Task to carry out → Search the listing for the string "onclick" and copy every line that contains it.

Raw data →
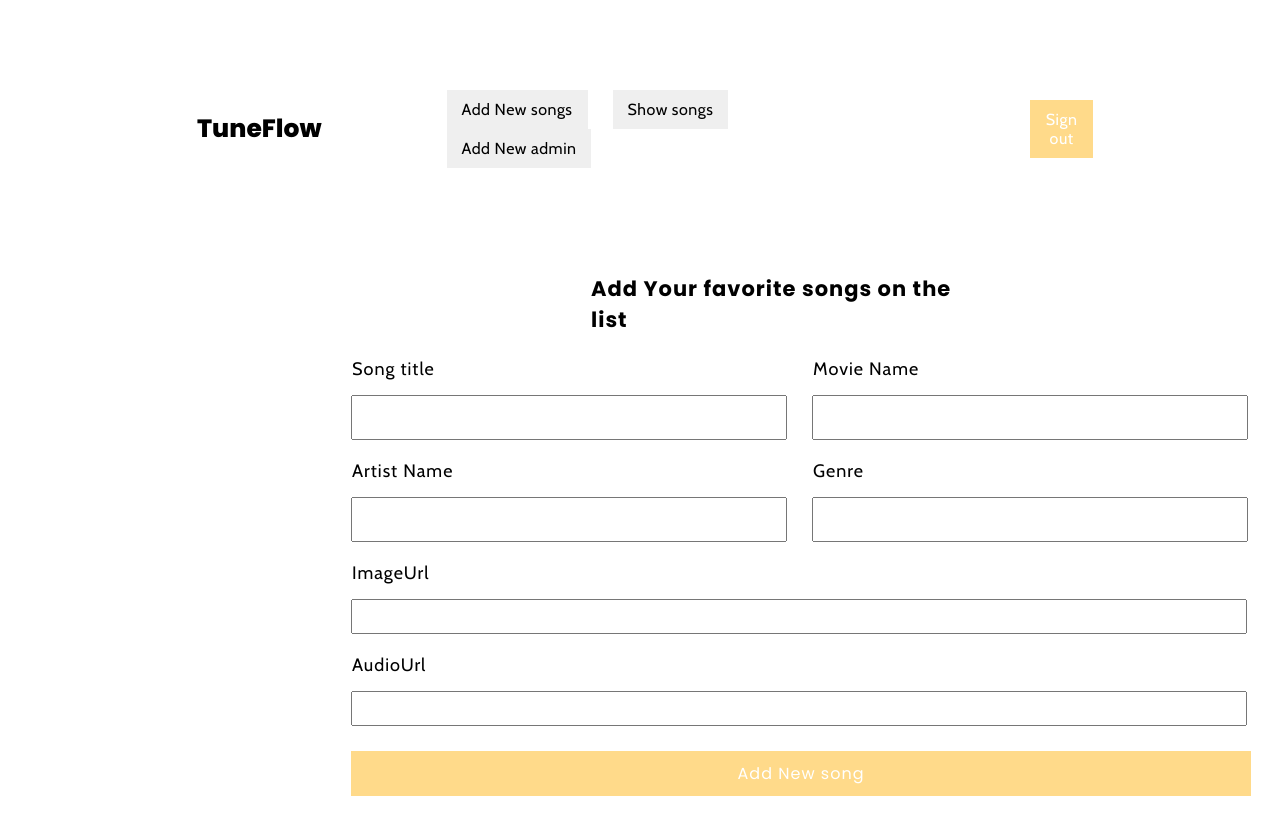
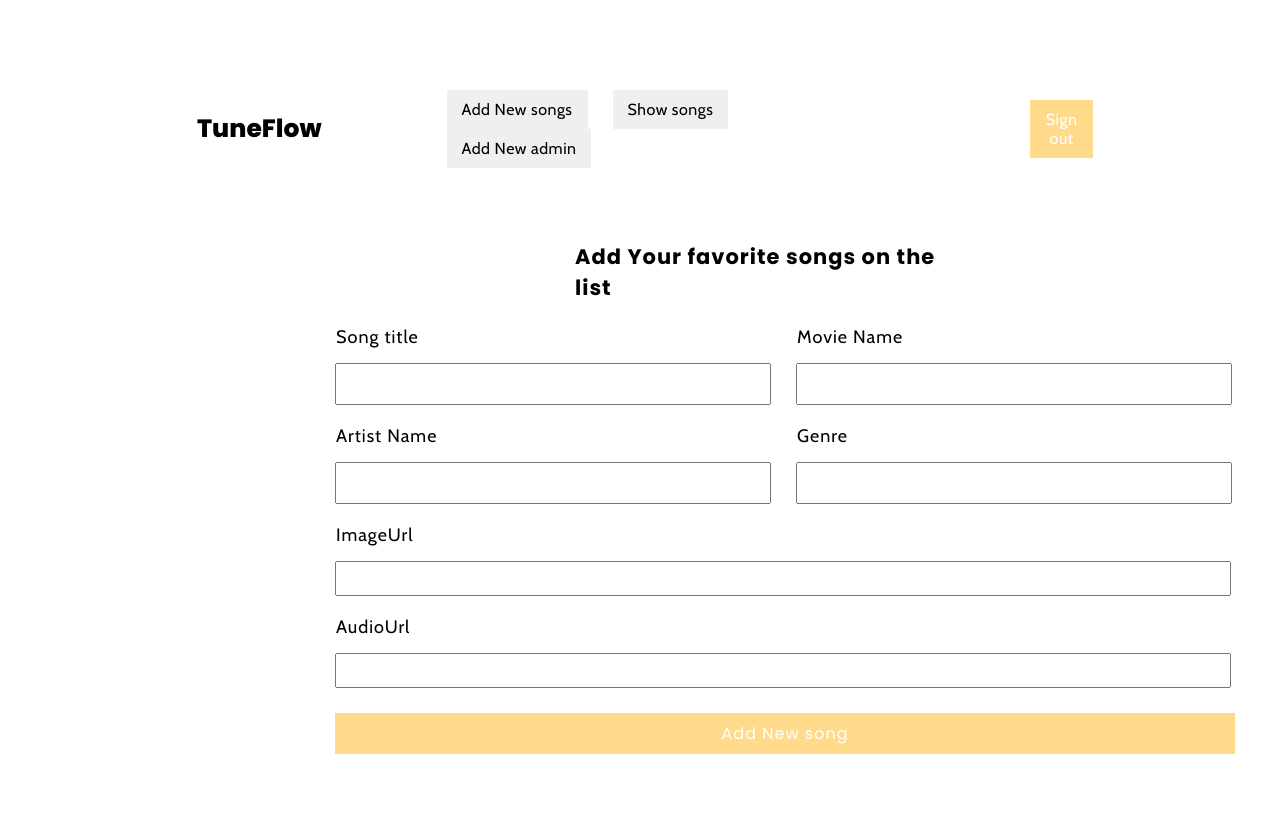
Before and after one commit to srimaran712/CapstoneProject_Odinschool-fullstack-Manimaran_Srinivasan, a React (Create React App) app in the folder admin/admin/: page / in a window 1280 px wide. Shown: the top 834 px of the page. Built offline with nearby package versions, Linux system fonts and the light colour scheme; sample sign-in values are in the browser's storage.

Commit message:
adding changes

```diff
--- a/admin/admin/src/staticfiles/dashboard.css
+++ b/admin/admin/src/staticfiles/dashboard.css
@@ -43,12 +43,12 @@
 }
 .songs-container{
     width: 100%;
-    margin:5rem 1rem;
+    margin:3rem 1rem;
 }
 .form-box{
     max-width:80%;
     padding:12px 15px;
-    margin:0rem 8rem;
+    margin:0rem 7rem;
 
 }
 .box{
@@ -59,7 +59,7 @@
 }
 .box input{
     width:400px;
-    padding:0.6rem 1rem;
+    padding:0.5rem 1rem;
     margin-top:15px;
     font-size:18px;
     font-family:'Cabin',sans-serif;
@@ -89,12 +89,12 @@ label{
     font-family:'Cabin',sans-serif;
     font-size:18px;
     letter-spacing:1px;
-    padding:15px 1px;
+    padding:12px 1px;
 }
 .add-btn{
     border:none;
     width:900px;
-    padding:0.6rem 1rem;
+    padding:0.5rem 1rem;
     margin-top:5px;
     font-size:16px;
     font-family:'Poppins',sans-serif;
```
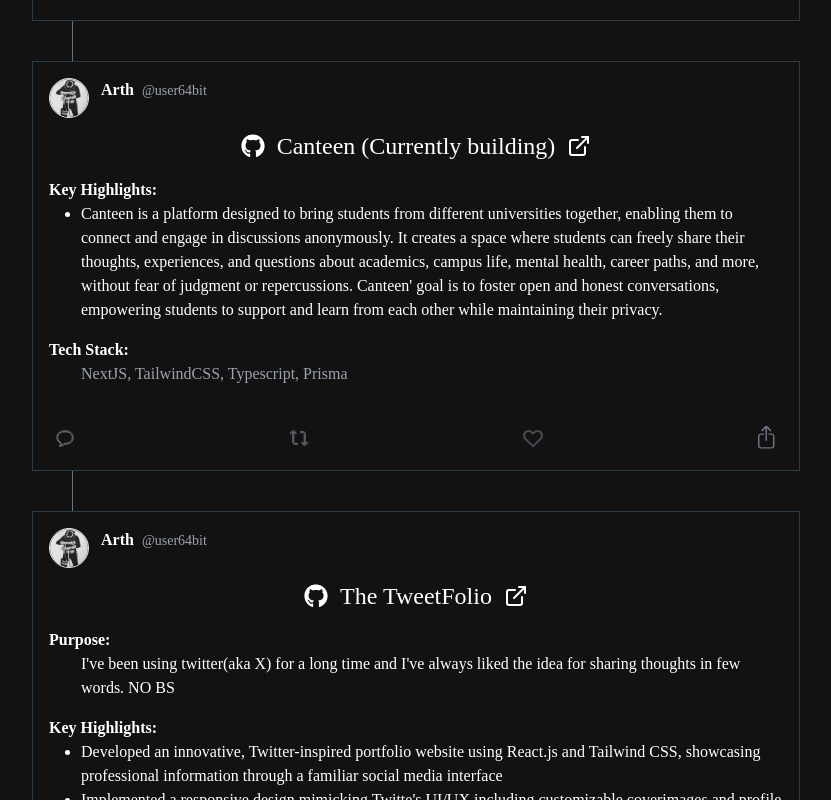
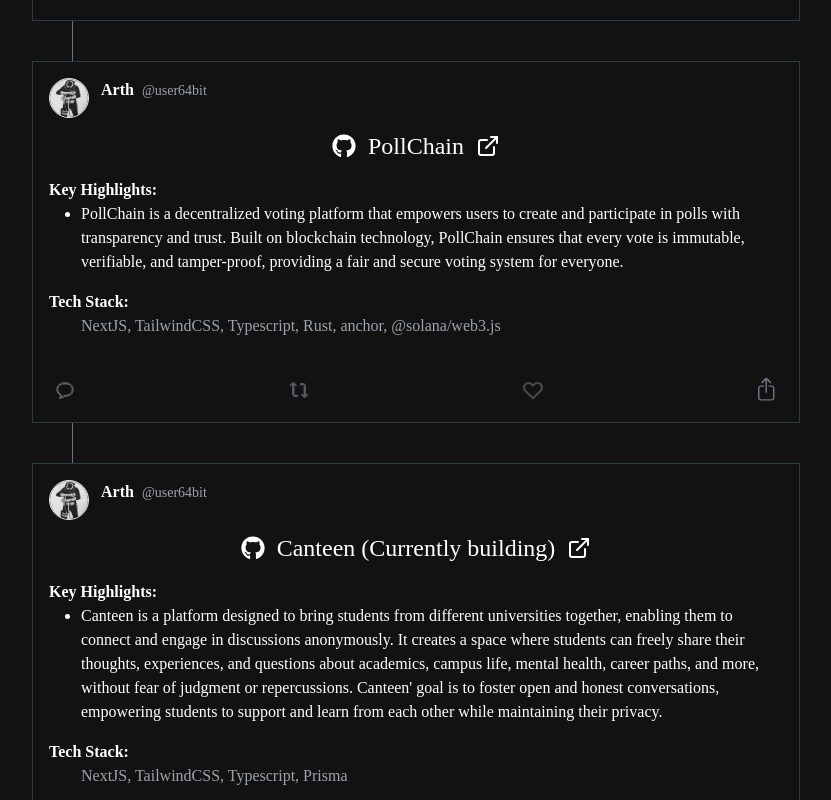
Before and after one commit to user-64bit/The-Tweetfolio, a React (Create React App) app: page /projects in a window 1280 px wide. Shown: the part 940-1740 px from the top of the page, without its empty margins (224-1055 px from the left). Built offline with nearby package versions, Linux system fonts and the light colour scheme.

Commit message:
update config.js

```diff
--- a/src/config.js
+++ b/src/config.js
@@ -78,6 +78,15 @@
     techStack: "NextJS, TailwindCSS, Typescript, Prisma, @solana/web3.js",
     demoVideo:
       "https://s3.ap-south-1.amazonaws.com/bucket.arthprajapati.com/daonation-demo.mp4",
+  },
+  {
+    projectName: "PollChain",
+    listItems: [
+      "PollChain is a decentralized voting platform that empowers users to create and participate in polls with transparency and trust. Built on blockchain technology, PollChain ensures that every vote is immutable, verifiable, and tamper-proof, providing a fair and secure voting system for everyone.",
+    ],
+    githubLink: "https://github.com/user-64bit/poll-chain",
+    liveProject: "https://pollchain.arthprajapati.com",
+    techStack: "NextJS, TailwindCSS, Typescript, Rust, anchor, @solana/web3.js",
   },
   {
     projectName: "Canteen (Currently building)",
```
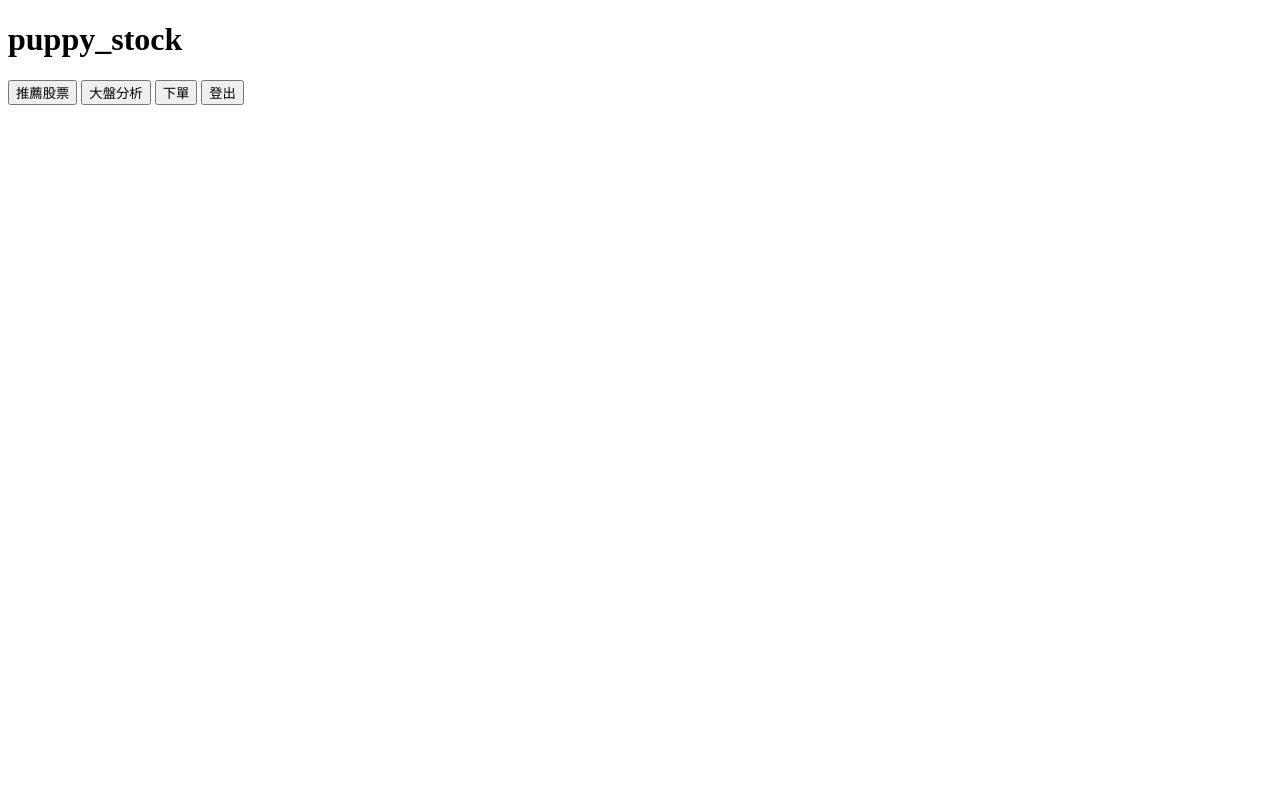
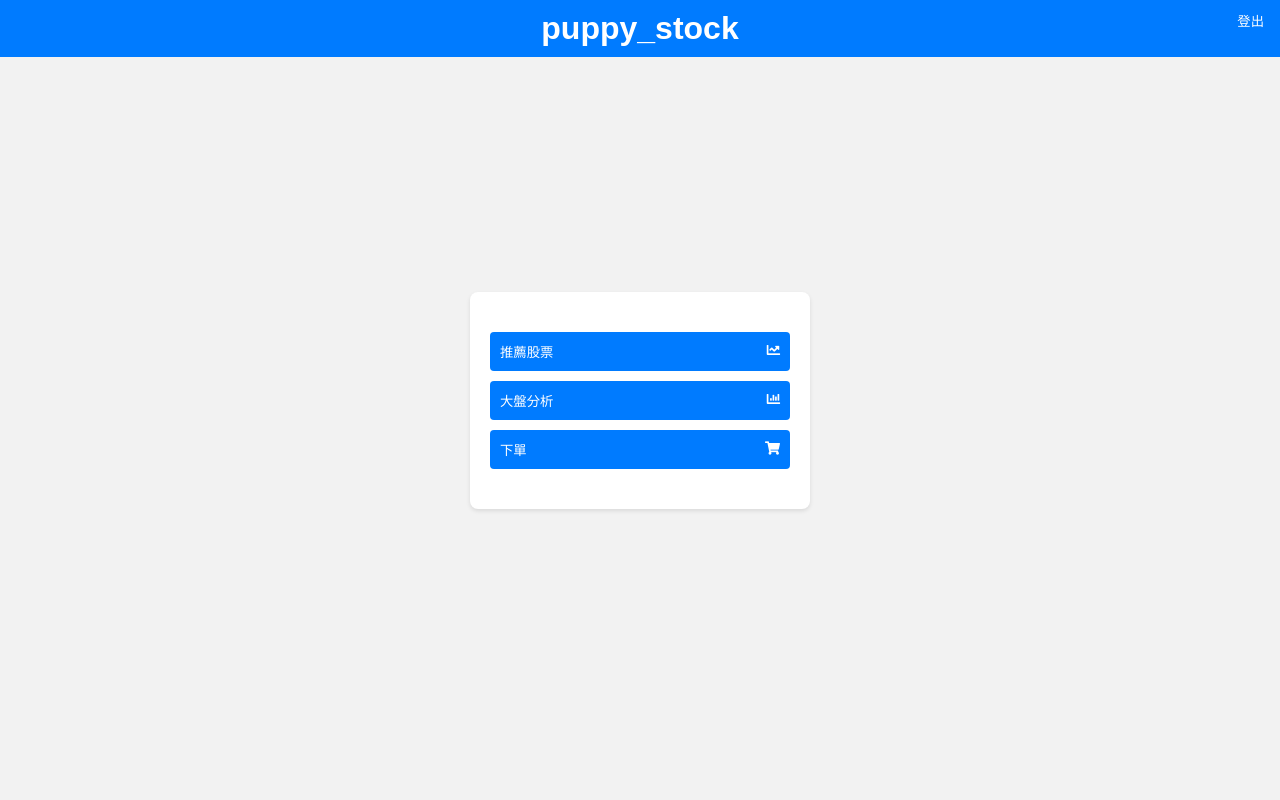
Before and after one commit to puppylionmonkey/puppy_stock_web, a Flask app: page /welcome in a window 1280 px wide. Run offline with Flask 3, Linux system fonts and the light colour scheme; the visitor is signed in with stand-in values (Sample User, id 1).

Commit message:
美化歡迎頁

```diff
--- a/app.py
+++ b/app.py
@@ -77,14 +77,6 @@ def register():
     return render_template("register.html")
 
 
-# 登入後
-@app.route("/dashboard")
-def dashboard():
-    if "username" in session:
-        return f"歡迎，{session['username']}！這是你的儀表板。"
-    return redirect(url_for("login"))
-
-
 @app.route("/logout")
 def logout():
     session.clear()
@@ -93,11 +85,15 @@ def logout():
 
 @app.route('/recommend_stock')
 def recommend_stock():
+    if "username" not in session:
+        return redirect(url_for("login"))
     return render_template('recommend_stock.html')
 
 
 @app.route('/get_recommend_stock_list', methods=['POST'])
 def get_recommend_stock_list():
+    if "username" not in session:
+        return redirect(url_for("login"))
     selected_conditions = request.get_json()['options']
     print(selected_conditions)
     tech_stock_id_list_list = []
@@ -120,6 +116,8 @@ def get_recommend_stock_list():
 
 @app.route("/stock_order", methods=["GET", "POST"])
 def stock_order():
+    if "username" not in session:
+        return redirect(url_for("login"))
     user_dict = session['user_dict']
     user = User(user_dict['username'])
 
--- /dev/null
+++ b/templates/header.html
@@ -0,0 +1,49 @@
+<!DOCTYPE html>
+<html>
+<head>
+    <title>puppy_stock</title>
+    <style>
+        /* 样式等头部样式部分的内容 */
+        body {
+            margin: 0;
+            padding: 0;
+        }
+
+        .header {
+            background-color: #007bff;
+            color: white;
+            padding: 10px;
+            text-align: center;
+            position: fixed;
+            width: 100%;
+            top: 0;
+        }
+
+        .header h1 {
+            margin: 0;
+        }
+
+        .logout-button {
+            background-color: transparent;
+            border: none;
+            color: white;
+            cursor: pointer;
+            position: fixed;
+            top: 10px;
+            right: 10px;
+        }
+    </style>
+</head>
+<body>
+    <div class="header">
+        <h1>puppy_stock</h1>
+        <button class="logout-button" onclick="logout()">登出</button>
+    </div>
+</body>
+<script>
+    function logout() {
+        // 将窗口导向到登出路由
+        window.location.href = "/logout";
+    }
+</script>
+</html>
--- a/templates/stock_order.html
+++ b/templates/stock_order.html
@@ -82,7 +82,7 @@
 <form method="POST" id="order-form">
     <label for="stock_symbol">股票代號：</label>
     <input type="text" id="stock_symbol" name="stock_symbol" required>
-    <label for="quantity">數量：</label>
+    <label for="quantity">數量(股)：</label>
     <input type="number" id="quantity" name="quantity" required>
     <button class="buy-button" type="button" id="buy">買進</button>
     <button class="sell-button" type="button" id="sell">賣出</button>
--- a/templates/welcome.html
+++ b/templates/welcome.html
@@ -2,33 +2,101 @@
 <html>
 <head>
     <title>puppy_stock</title>
+    <link rel="stylesheet" href="https://cdnjs.cloudflare.com/ajax/libs/font-awesome/5.15.3/css/all.min.css">
+    <style>
+        body {
+            font-family: Arial, sans-serif;
+            background-color: #f2f2f2;
+            margin: 0;
+            padding: 0;
+            display: flex;
+            flex-direction: column;
+            align-items: center;
+            justify-content: center;
+            height: 100vh;
+        }
+
+        .container {
+            background-color: white;
+            padding: 20px;
+            border-radius: 8px;
+            box-shadow: 0 2px 4px rgba(0, 0, 0, 0.1);
+            text-align: center;
+            width: 300px;
+        }
+
+        h1 {
+            margin-top: 0;
+        }
+
+        .button-container {
+            display: flex;
+            flex-direction: column;
+            gap: 10px;
+            margin-top: 20px;
+        }
+
+        .custom-button {
+            background-color: #007bff;
+            color: white;
+            border: none;
+            padding: 10px;
+            border-radius: 4px;
+            cursor: pointer;
+            transition: background-color 0.3s ease-in-out;
+            display: flex;
+            align-items: center;
+            justify-content: space-between;
+            width: 100%;
+            text-align: left;
+        }
+
+        .custom-button:hover {
+            background-color: #0056b3;
+        }
+
+        #result {
+            margin-top: 20px;
+        }
+
+        /* 媒体查询：当屏幕宽度小于 768px 时应用以下样式 */
+        @media (max-width: 768px) {
+            .container {
+                width: 90%;
+            }
+        }
+    </style>
 </head>
 <body>
-<h1>puppy_stock</h1>
-<button onclick="recommendStock()">推薦股票</button>
-<button onclick="marketAnalysis()">大盤分析</button>
-<button onclick="placeOrder()">下單</button>
-<button onclick="logout()">登出</button>
-<div id="result"></div>
+{% include 'header.html' %}
+<div class="container">
+    <div class="button-container">
+        <button class="custom-button" onclick="recommendStock()">
+            推薦股票 <i class="fas fa-chart-line"></i>
+        </button>
+        <button class="custom-button" onclick="marketAnalysis()">
+            大盤分析 <i class="fas fa-chart-bar"></i>
+        </button>
+        <button class="custom-button" onclick="stock_order()">
+            下單 <i class="fas fa-shopping-cart"></i>
+        </button>
+    </div>
+    <div id="result"></div>
+</div>
 <script>
-    function logout() {
-        // 將視窗導向到登出路由
-        window.location.href = "/logout";
-    }
-
     function recommendStock() {
-        // 將視窗導向到下一個頁面
+        // 将窗口导向到下一个页面
         window.location.href = "/recommend_stock";
     }
 
     function marketAnalysis() {
-        // 在此處可使用 JavaScript 進行大盤分析的處理，並將結果顯示在 <div id="result"> 中
-        document.getElementById("result").innerText = "這裡顯示大盤分析結果";
+        // 在此处可使用 JavaScript 进行大盘分析的处理，并将结果显示在 <div id="result"> 中
+        document.getElementById("result").innerText = "这里显示大盘分析结果";
     }
 
-    function placeOrder() {
-        // 將視窗導向到下單頁面
-        window.location.href = "/stock_order";  // 根據你的路由設計
+    function stock_order() {
+        // 将窗口导向到下单页面
+        window.location.href = "/stock_order";  // 根据你的路由设计
     }
 </script>
 </body>
```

Completed task →
+        <button class="logout-button" onclick="logout()">登出</button>
-<button onclick="recommendStock()">推薦股票</button>
-<button onclick="marketAnalysis()">大盤分析</button>
-<button onclick="placeOrder()">下單</button>
-<button onclick="logout()">登出</button>
+        <button class="custom-button" onclick="recommendStock()">
+        <button class="custom-button" onclick="marketAnalysis()">
+        <button class="custom-button" onclick="stock_order()">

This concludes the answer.